Taking Volvo as inspiration, at Saxo we asked ourselves: can the same approach to safety experimentation and analysis be applied to trading and investing? At a time when markets are beginning to believe that a major stock market correction might be round the corner, there is a gradual withdrawal of liquidity, an end to the rock-bottom interest rates and record inflation, what can investors and traders learn from the risk management and safety protocols that Volvo applies to its car making?
It is obviously not ideal to rig a client up to sensors and then crash their portfolio by 50%. The data would be fascinating but perhaps a step too far. On the other hand, a misunderstanding of risks could deal a fatal blow to people’s portfolios and therefore livelihoods.
This is why at Saxo, we have decided to bring the crash test dummy concept to the investing world through SaxoScenarios – a new simulated trading platform that allows clients to invest over a historical period, where they can experience the actual moves and volatility of financial markets during real events such as the US-China trade war or the peak of the Covid-19 pandemic.
This, in turn, encourages investors to diversify their portfolios, question correlations and use hedging instruments to navigate real-world risks. Although not a crash test dummy, the user goes through similar emotions, experiences, and profit and loss moves without spending real money.

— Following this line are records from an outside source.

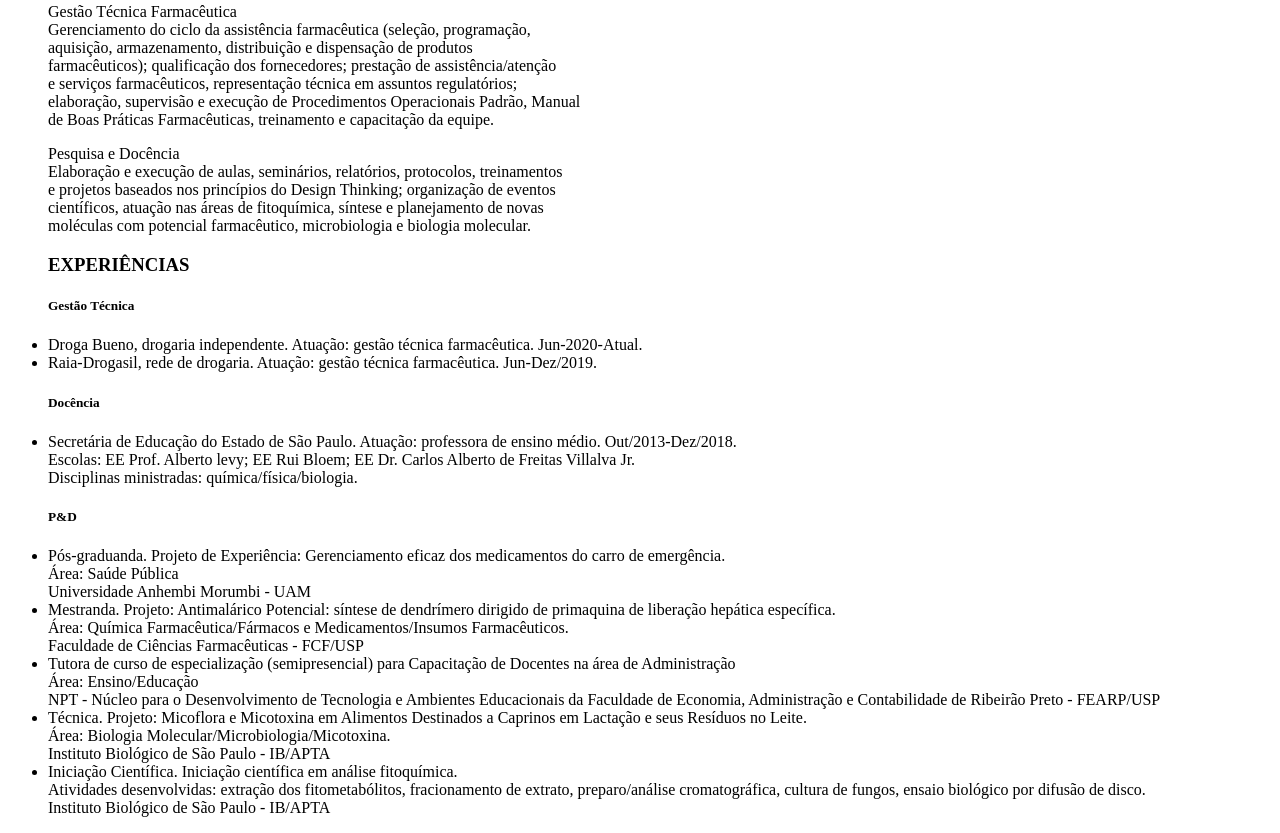
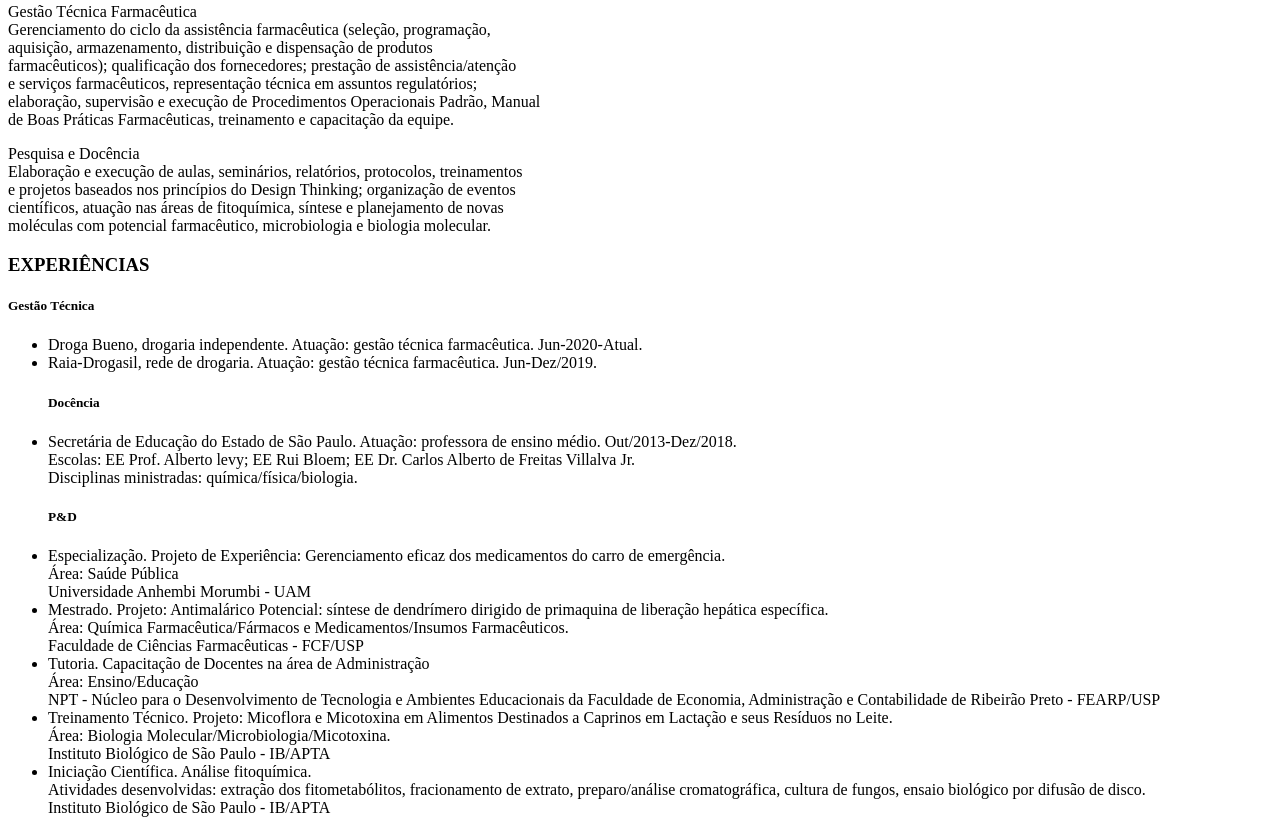
Before and after one commit to muniztaci/elasnatech_turma05, a plain HTML site: page index.html in a window 1280 px wide. Shown: the part 947-1780 px from the top of the page. Drawn offline with Linux system fonts and the light colour scheme.

Commit message:
versão 1.1
Correção da configuração

```diff
--- a/index.html
+++ b/index.html
@@ -21,15 +21,20 @@
         <ul>
         <li class="list">Licenciatura em Ciências Naturais e Matemática. <br>Universidade Virtual do Estado de São Paulo - UNIVESP, 2018.</li>
         <li class="list">Bacharelado em Farmácia e Bioquímica. <br>Universidade Nove de Julho - UNINOVE, 2010.</li>
+        </ul>
         <h5>Pós-graduação</h5>
+        <ul>
             <li class="list">MBA em Gestão de Projetos. <br>Escola Superior de Agricultura Luiz de Queiroz - ESALQ/USP, cursando.</li>
             <li class="list">Especialização em Saúde Pública. <br>Universidade Anhembi Morumbi - UAM, 2021.</li>
             <li class="list">Mestrado em Síntese de Fármacos. <br>Faculdade de Ciências Farmacêuticas - FCF/USP, 2014.</li>
+        </ul>
         <h5>Cursos Livres - TI</h5>
+        <ul>
             <li class="list">Desenvolvimento Web. Projeto Elas Na Tech. Instituto CCR&JA, cursando.</li>
         <li class="list">Certificado de Análises de Dados do Google. Google&CIEE, cursando.</li>
         <li class="list">Fundamentos de Tecnologia, Atendimento ao Cliente Digital e Desenvolvimento Web. <br>Programa Match!. IBM&Mastertech, cursando.</li>
         <li class="list">CC50 - Curso de Ciência da Computação da Harvard (traduzido do CS50). <br>Fundação Estudar Na Prática, cursando.</li>
+        </ul>
 
     <h3>COMPETÊNCIAS</h3>
     </p>Experiência em gestão técnica no setor farmacêutico, docência e P&D. Desenvoltura na <br>comunicação em equipe, elaboração, condução e organização de projetos, protocolos e <br>treinamentos, resolução de conflitos, tomadas de decisões. Liderança direcionadora, <br>com foco em inovação, conquista de resultados e comprometimento com a excelência <br>das ações.
@@ -40,16 +45,17 @@
 
     <h3>EXPERIÊNCIAS</h3>
     <h5>Gestão Técnica</h5>
+    <ul>
         <li class="list">Droga Bueno, drogaria independente. Atuação: gestão técnica farmacêutica. Jun-2020-Atual.</li>
         <li class="list">Raia-Drogasil, rede de drogaria. Atuação: gestão técnica farmacêutica. Jun-Dez/2019.</li>
         <h5>Docência</h5>
         <li class="list">Secretária de Educação do Estado de São Paulo. Atuação: professora de ensino médio. Out/2013-Dez/2018.<br>Escolas: EE Prof. Alberto levy; EE Rui Bloem; EE Dr. Carlos Alberto de Freitas Villalva Jr.<br>Disciplinas ministradas: química/física/biologia.</li>
         <h5>P&D</h5>
-    <li class="list">Pós-graduanda. Projeto de Experiência: Gerenciamento eficaz dos medicamentos do carro de emergência.<br>Área: Saúde Pública<br>Universidade Anhembi Morumbi - UAM</li>
-    <li class="list">Mestranda. Projeto: Antimalárico Potencial: síntese de dendrímero dirigido de primaquina de liberação hepática específica.<br>Área: Química Farmacêutica/Fármacos e Medicamentos/Insumos Farmacêuticos.<br>Faculdade de Ciências Farmacêuticas - FCF/USP</li>
-    <li class="list">Tutora de curso de especialização (semipresencial) para Capacitação de Docentes na área de Administração<br>Área: Ensino/Educação<br>NPT - Núcleo para o Desenvolvimento de Tecnologia e Ambientes Educacionais da Faculdade de Economia, Administração e Contabilidade de Ribeirão Preto - FEARP/USP</li>
-    <li class="list">Técnica. Projeto: Micoflora e Micotoxina em Alimentos Destinados a Caprinos em Lactação e seus Resíduos no Leite.<br>Área: Biologia Molecular/Microbiologia/Micotoxina.<br>Instituto Biológico de São Paulo - IB/APTA</li>
-    <li class="list">Iniciação Científica. Iniciação científica em análise fitoquímica.<br>Atividades desenvolvidas: extração dos fitometabólitos, fracionamento de extrato, preparo/análise cromatográfica, cultura de fungos, ensaio biológico por difusão de disco.<br>Instituto Biológico de São Paulo - IB/APTA</li>
+        <li class="list">Especialização. Projeto de Experiência: Gerenciamento eficaz dos medicamentos do carro de emergência.<br>Área: Saúde Pública<br>Universidade Anhembi Morumbi - UAM</li>
+        <li class="list">Mestrado. Projeto: Antimalárico Potencial: síntese de dendrímero dirigido de primaquina de liberação hepática específica.<br>Área: Química Farmacêutica/Fármacos e Medicamentos/Insumos Farmacêuticos.<br>Faculdade de Ciências Farmacêuticas - FCF/USP</li>
+        <li class="list">Tutoria. Capacitação de Docentes na área de Administração<br>Área: Ensino/Educação<br>NPT - Núcleo para o Desenvolvimento de Tecnologia e Ambientes Educacionais da Faculdade de Economia, Administração e Contabilidade de Ribeirão Preto - FEARP/USP</li>
+        <li class="list">Treinamento Técnico. Projeto: Micoflora e Micotoxina em Alimentos Destinados a Caprinos em Lactação e seus Resíduos no Leite.<br>Área: Biologia Molecular/Microbiologia/Micotoxina.<br>Instituto Biológico de São Paulo - IB/APTA</li>
+        <li class="list">Iniciação Científica. Análise fitoquímica.<br>Atividades desenvolvidas: extração dos fitometabólitos, fracionamento de extrato, preparo/análise cromatográfica, cultura de fungos, ensaio biológico por difusão de disco.<br>Instituto Biológico de São Paulo - IB/APTA</li>
     </ul>
         </html>
         </body>
```
Lines whose indentation alone changed are shown as unchanged.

To add focus, we’ll benchmark SaxoScenario players in a leader board, with prizes for the top 20 performers. The aim is to remind investors that markets are likely to be more volatile than in the past decade, portfolios are unlikely to go up in a straight line continually, and investors must develop skills which will allow sustained returns throughout the cycle.
So, the takeaway of all this is whether driving or investing, the advice from Saxo and Volvo is to encourage customers to travel and explore new horizons – so long as they wear a safety belt. Put another way, an investment portfolio, like a car, has many gears.
Clearly, there are more similarities than meet the eye.